» **Work item**
Give the number of lines in the listing that hold the word "property". Write nothing but that number.

━━ Records for processing

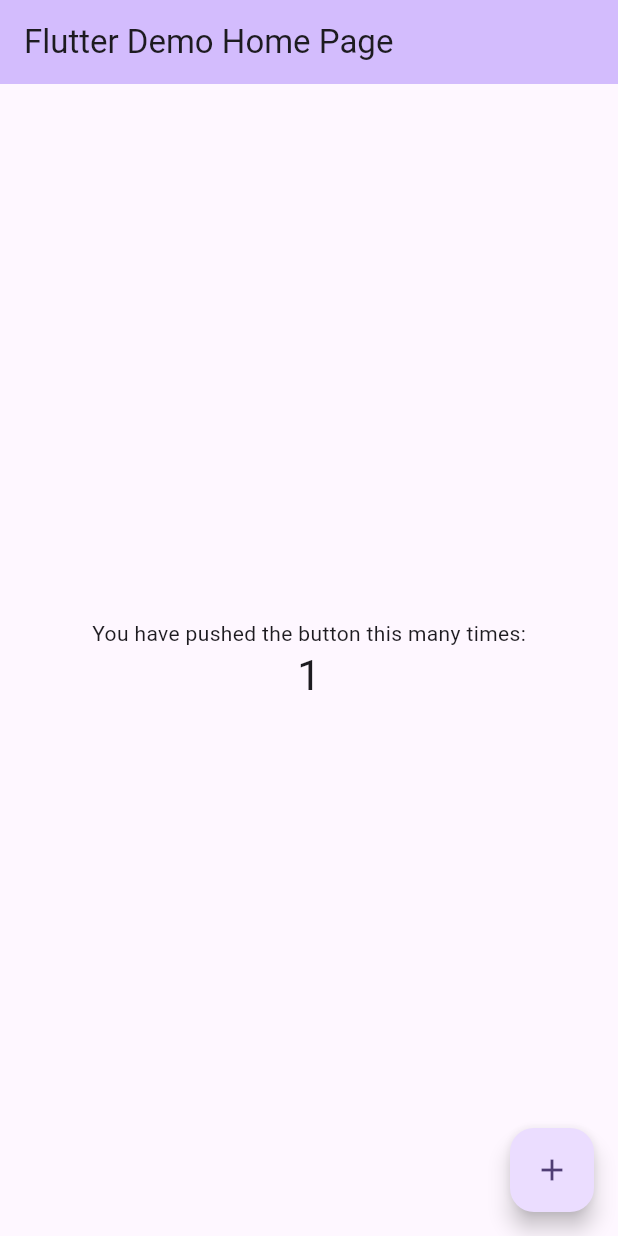
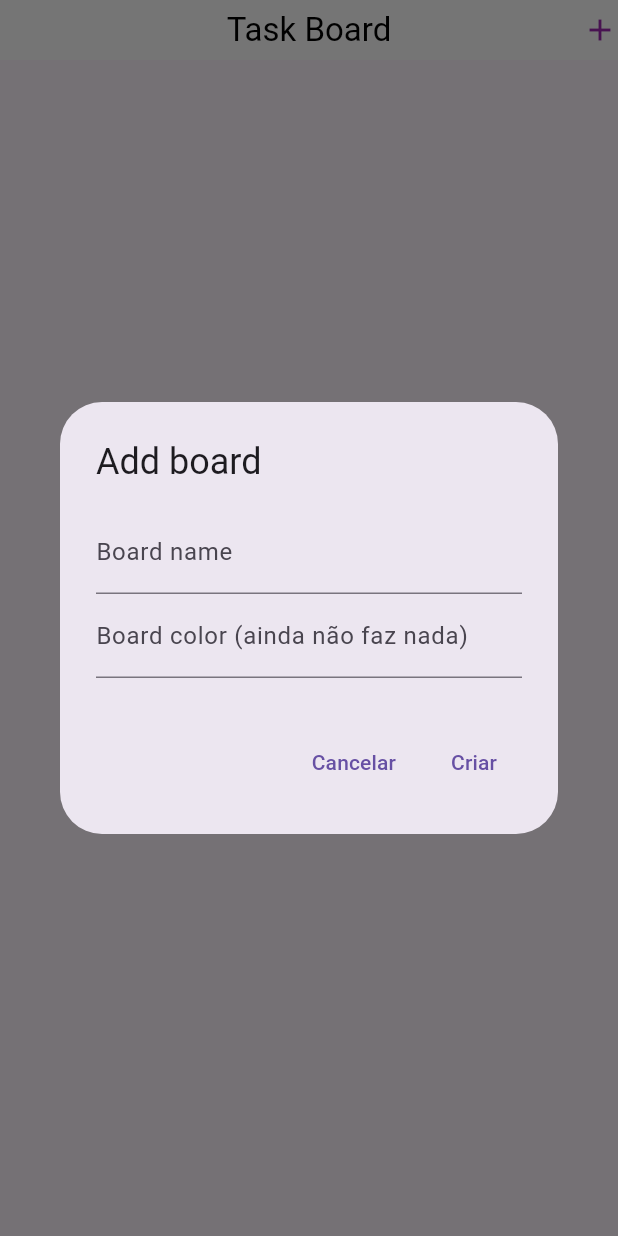
Before and after one commit to LeoMeato/Planner_De_Tarefas, a Flutter app: the screen it shows after launch, after a tap on the "add" icon, on a phone screen of 412 x 824 dp. Run offline on Flutter 3.47's test engine with Material 3 defaults, Android fonts, the phone set to English and light mode, and no system bars; our stand-ins replace sqflite; accounts and stored records are empty.

Commit message:
esboço da home

```diff
--- /dev/null
+++ b/lib/home.dart
@@ -0,0 +1,102 @@
+import 'package:flutter/material.dart';
+import 'package:planner_de_tarefas/helper.dart';
+
+class Home extends StatefulWidget {
+  const Home({super.key});
+
+  @override
+  State<Home> createState() => _HomeState();
+}
+
+class _HomeState extends State<Home> {
+  List<Widget> boards = [];
+
+  TaskBoardHelper tbh = TaskBoardHelper();
+
+  TextEditingController _controllerBoardName = TextEditingController();
+
+  TextEditingController _controllerBoardColor = TextEditingController();
+  @override
+  Widget build(BuildContext context) {
+    @override
+  void initState() {
+    super.initState();
+  }
+    return Scaffold(
+      appBar: AppBar(
+        toolbarHeight: 40,
+        backgroundColor: Colors.white,
+        centerTitle: true,
+        title: Text(
+          "Task Board",
+          style: TextStyle(color: Colors.black),
+        ),
+        actions: [
+          GestureDetector(
+            child: Icon(
+              Icons.add,
+              color: Colors.purple,
+            ),
+            onTap: () {
+              showDialog(
+                  context: context,
+                  builder: (context) {
+                    _controllerBoardName.text = "";
+                    return AlertDialog(
+                      title: Text("Add board"),
+                      content: SizedBox(
+                        width: MediaQuery.of(context).size.width - 100,
+                        height: 120,
+                        child: Column(
+                          children: [
+                            TextField(
+                                controller: _controllerBoardName,
+                                decoration:
+                                    InputDecoration(labelText: "Board name"),
+                                onChanged: (text) {}),
+                            TextField(
+                                controller: _controllerBoardColor,
+                                decoration: InputDecoration(
+                                    labelText:
+                                        "Board color (ainda não faz nada)"),
+                                onChanged: (text) {}),
+                          ],
+                        ),
+                      ),
+                      actions: [
+                        TextButton(
+                            onPressed: () {
+                              Navigator.pop(context);
+                            },
+                            child: Text("Cancelar")),
+                        TextButton(
+                            onPressed: () {
+                              boards.add(Card(
+                                shadowColor: Colors.black12,
+                                color: Colors.blue,
+                                child: SizedBox(
+                                  width: MediaQuery.of(context).size.width - 50,
+                                  height: 125,
+                                  child: Text(_controllerBoardName.text),
+                                ),
+                              ));
+                              _controllerBoardName.text = "";
+                              setState(() {});
+                              Navigator.pop(context);
+                            },
+                            child: Text("Criar")),
+                      ],
+                    );
+                  });
+            },
+          )
+        ],
+      ),
+      body: Center(
+        child: Column(
+          children: boards,
+        ),
+      ),
+    );
+  }
+}
--- a/lib/main.dart
+++ b/lib/main.dart
@@ -1,6 +1,11 @@
 import 'package:flutter/material.dart';
+import 'package:planner_de_tarefas/home.dart';
 
 void main() {
+  runApp(MaterialApp(title: 'Planner de Tarefas', home: Home(), debugShowCheckedModeBanner: false,));
+}
+
+/*void main() {
   runApp(const MyApp());
 }
 
@@ -122,4 +127,4 @@
       ), // This trailing comma makes auto-formatting nicer for build methods.
     );
   }
-}
+}*/
--- /dev/null
+++ b/lib/model.dart
@@ -0,0 +1,99 @@
+class Task extends Table{
+  late String title;
+  int? isCompleted;
+  late int user_id;
+  late int board_id;
+  late String note;
+  late String date;
+  late String startTime;
+  late String endTime;
+
+  Task(this.title, this.user_id, this.board_id, this.note, this.date,
+      this.startTime, this.endTime,
+      {isCompleted = 0});
+
+  Task.fromMap(Map map) {
+    this.id = map["id"];
+    this.title = map["title"];
+    this.isCompleted = map["isCompleted"];
+    this.user_id = map["user_id"];
+    this.board_id = map["board_id"];
+    this.note = map["note"];
+    this.date = map["date"];
+    this.startTime = map["startTime"];
+    this.endTime = map["endTime"];
+  }
+
+  Map<String, dynamic> toMap() {
+    Map<String, dynamic> map = {
+      "title": this.title,
+      "isCompleted": this.isCompleted,
+      "user_id": this.user_id,
+      "board_id": this.board_id,
+      "note": this.note,
+      "date": this.date,
+      "startTime": this.startTime,
+      "endTime": this.endTime
+    };
+
+    if (this.id != null) {
+      map["id"] = this.id;
+    }
+    return map;
+  }
+}
+
+class Task_Board extends Table{
+  late String name;
+  late int color;
+
+  Task_Board(this.name, this.color);
+
+  Task_Board.fromMap(Map map) {
+    this.id = map["id"];
+    this.name = map["name"];
+    this.color = map["color"];
+  }
+
+  Map<String, dynamic> toMap() {
+    Map<String, dynamic> map = {"name": this.name, "color": this.color};
+
+    if (this.id != null) {
+      map["id"] = this.id;
+    }
+    return map;
+  }
+}
+
+class User extends Table {
+  late String name;
+  late String email;
+  late String password;
+
+  User(this.name, this.email, this.password);
+
+  User.fromMap(Map map) {
+    this.id = map["id"];
+    this.name = map["name"];
+    this.email = map["email"];
+    this.password = map["password"];
+  }
+
+  Map<String, dynamic> toMap() {
+    Map<String, dynamic> map = {
+      "name": this.name,
+      "email": this.email,
+      "password": this.password
+    };
+
+    if (this.id != null) {
+      map["id"] = this.id;
+    }
+    return map;
+  }
+}
+
+abstract class Table {
+  int? id;
+  Map<String, dynamic> toMap();
+}
```
Also changed, not shown: lib/helper.dart (added, +118 -0 lines), pubspec.yaml (+5 -70 lines), pubspec.lock, 2 other files.
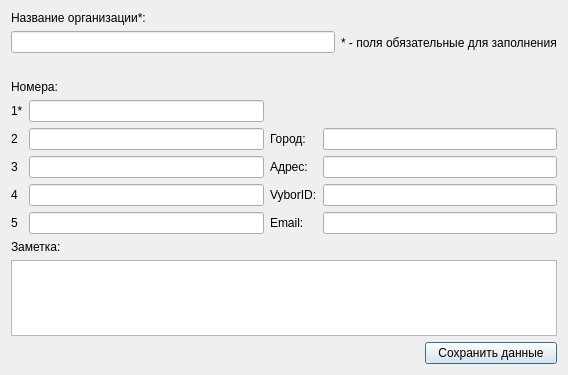
This is AddOrgContactDialog.ui in okostynchuk/Outcall as Qt 5 draws it before an edit. The edited form follows.
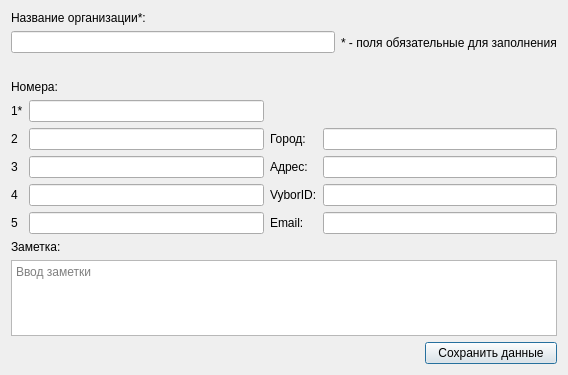
This is the edited form. Icons and pictures are not drawn.

What changed in the file:
```diff
--- a/AddOrgContactDialog.ui
+++ b/AddOrgContactDialog.ui
@@ -229,6 +229,9 @@
          <property name="tabChangesFocus">
           <bool>true</bool>
          </property>
+         <property name="placeholderText">
+          <string>Ввод заметки</string>
+         </property>
         </widget>
        </item>
        <item row="0" column="0">
```
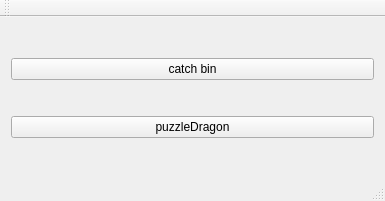
Before: the Qt Designer form QCrackTools/mainwindow.ui in luxiaodong/Qt, drawn with Qt 5.
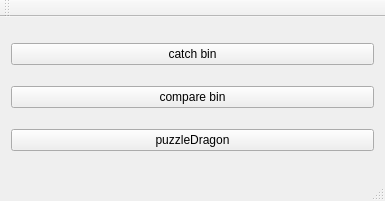
After: the same form once the commit is applied.

Commit message: add compare function in QCrackTools

Diff of the .ui file:
```diff
--- a/QCrackTools/mainwindow.ui
+++ b/QCrackTools/mainwindow.ui
@@ -22,13 +22,20 @@
       </property>
      </widget>
     </item>
-    <item row="1" column="0">
+    <item row="2" column="0">
      <widget class="QPushButton" name="puzzleDragon">
       <property name="text">
        <string>puzzleDragon</string>
       </property>
      </widget>
     </item>
+    <item row="1" column="0">
+     <widget class="QPushButton" name="compare">
+      <property name="text">
+       <string>compare bin</string>
+      </property>
+     </widget>
+    </item>
    </layout>
   </widget>
   <widget class="QMenuBar" name="menuBar">
```
The commit also changes 6 other files.
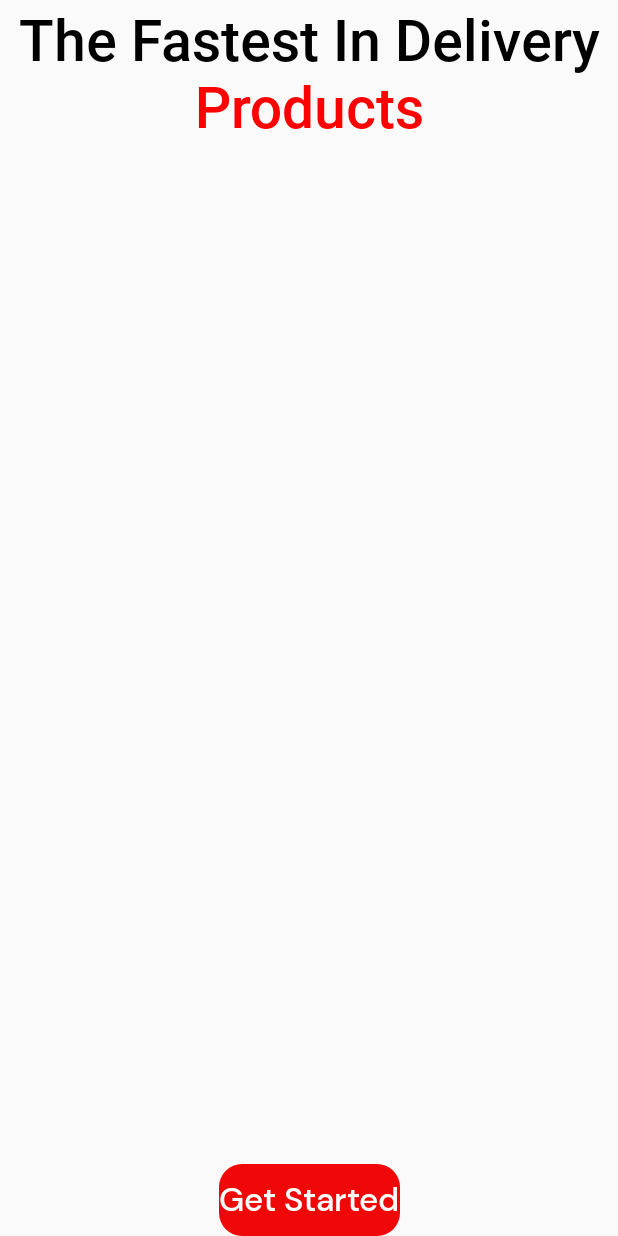
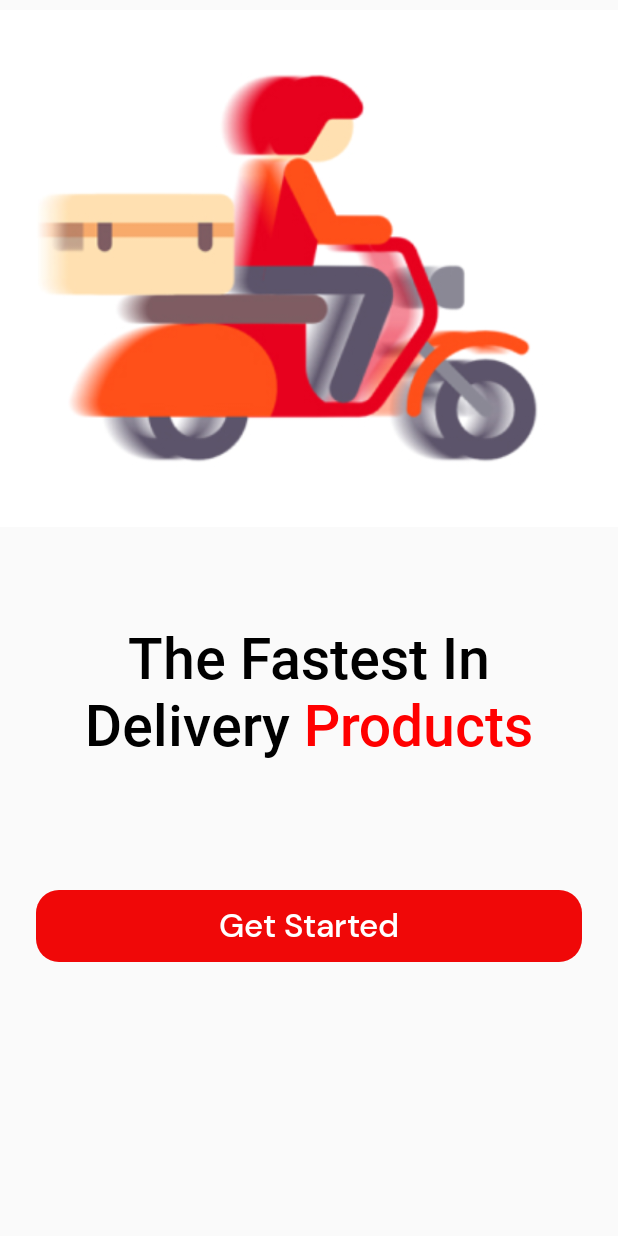
Before and after one commit to nikolajew-a-a/FastestDelivery, an Android app: the fragment SplashFragment placed in its activity, on a phone screen of 412 x 824 dp. Run offline under Robolectric (Android 15) with nearby library versions, the phone set to English and light mode, and no system bars; our stand-ins replace Dagger/Hilt's generated code; libraries missing offline, so code that uses them is left out: by.kirich1409.viewbindingdelegate, com.github.terrakok.cicerone; 4 statements that could not run were skipped.

Commit message:
Implemented SplashFragment

```diff
--- a/app/src/main/java/ru/app/fastestdelivery/presentation/splash/SplashFragment.kt
+++ b/app/src/main/java/ru/app/fastestdelivery/presentation/splash/SplashFragment.kt
@@ -1,5 +1,7 @@
 package ru.app.fastestdelivery.presentation.splash
 
+import android.os.Bundle
+import android.view.View
 import androidx.fragment.app.Fragment
 import androidx.fragment.app.viewModels
 import by.kirich1409.viewbindingdelegate.viewBinding
@@ -13,6 +15,13 @@ class SplashFragment : Fragment(R.layout.fragment_splash) {
     private val viewBinding: FragmentSplashBinding by viewBinding(FragmentSplashBinding::bind)
     private val viewModel: SplashViewModel by viewModels()
 
+    override fun onViewCreated(view: View, savedInstanceState: Bundle?) {
+        super.onViewCreated(view, savedInstanceState)
+        viewBinding.splashContinueButton.setOnClickListener {
+            viewModel.continueButtonClicked()
+        }
+    }
+
     companion object {
 
         fun newInstance() = SplashFragment()
--- a/app/src/main/java/ru/app/fastestdelivery/presentation/splash/SplashViewModel.kt
+++ b/app/src/main/java/ru/app/fastestdelivery/presentation/splash/SplashViewModel.kt
@@ -1,9 +1,18 @@
 package ru.app.fastestdelivery.presentation.splash
 
 import androidx.lifecycle.ViewModel
+import com.github.terrakok.cicerone.Router
 import dagger.hilt.android.lifecycle.HiltViewModel
+import ru.app.fastestdelivery.presentation.screens.Screens
 import javax.inject.Inject
 
 @HiltViewModel
-class SplashViewModel @Inject constructor(): ViewModel() {
+class SplashViewModel @Inject constructor(
+    private val router: Router
+): ViewModel() {
+
+    fun continueButtonClicked() {
+        router.navigateTo(Screens.loginScreen())
+    }
+
 }
--- a/app/src/main/res/layout/fragment_splash.xml
+++ b/app/src/main/res/layout/fragment_splash.xml
@@ -7,25 +7,58 @@
     android:layout_height="match_parent"
     tools:context=".presentation.splash.SplashFragment">
 
-    <TextView
-        android:id="@+id/textView"
-        style="@style/AppTheme.Text.Header1"
+    <androidx.constraintlayout.widget.Guideline
+        android:id="@+id/splash_center_guide_line"
         android:layout_width="wrap_content"
         android:layout_height="wrap_content"
-        android:gravity="center"
-        android:text="@string/fragment_splash_title_text"
+        android:orientation="horizontal"
+        app:layout_constraintGuide_percent="0.5"/>
+
+    <androidx.constraintlayout.widget.Guideline
+        android:id="@+id/splash_start_guide_line"
+        android:layout_width="wrap_content"
+        android:layout_height="wrap_content"
+        android:orientation="vertical"
+        app:layout_constraintGuide_begin="24dp"/>
+
+    <androidx.constraintlayout.widget.Guideline
+        android:id="@+id/splash_end_guide_line"
+        android:layout_width="wrap_content"
+        android:layout_height="wrap_content"
+        android:orientation="vertical"
+        app:layout_constraintGuide_end="24dp"/>
+
+    <ImageView
+        android:id="@+id/splash_image"
+        android:layout_width="0dp"
+        android:layout_height="0dp"
+        android:layout_marginBottom="54dp"
+        android:src="@drawable/image_splash"
+        app:layout_constraintBottom_toTopOf="@+id/splash_title"
         app:layout_constraintEnd_toEndOf="parent"
         app:layout_constraintStart_toStartOf="parent"
         app:layout_constraintTop_toTopOf="parent"/>
 
+    <TextView
+        android:id="@+id/splash_title"
+        style="@style/AppTheme.Text.Header1"
+        android:layout_width="0dp"
+        android:layout_height="wrap_content"
+        android:gravity="center"
+        android:text="@string/fragment_splash_title_text"
+        app:layout_constraintEnd_toEndOf="@id/splash_end_guide_line"
+        app:layout_constraintStart_toStartOf="@+id/splash_start_guide_line"
+        app:layout_constraintTop_toTopOf="@+id/splash_center_guide_line"/>
+
     <Button
         android:id="@+id/splash_continue_button"
         style="@style/AppTheme.Button"
-        android:layout_width="wrap_content"
+        android:layout_width="0dp"
         android:layout_height="wrap_content"
+        android:layout_marginTop="85dp"
         android:text="@string/fragment_splash_button_continue_text"
-        app:layout_constraintBottom_toBottomOf="parent"
-        app:layout_constraintEnd_toEndOf="parent"
-        app:layout_constraintStart_toStartOf="parent"/>
+        app:layout_constraintEnd_toEndOf="@id/splash_end_guide_line"
+        app:layout_constraintStart_toStartOf="@id/splash_start_guide_line"
+        app:layout_constraintTop_toBottomOf="@+id/splash_title"/>
 
 </androidx.constraintlayout.widget.ConstraintLayout>
```
Also changed, not shown: app/src/main/res/drawable/image_splash.jpg (added).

━━━━

» **Finished exercise**
9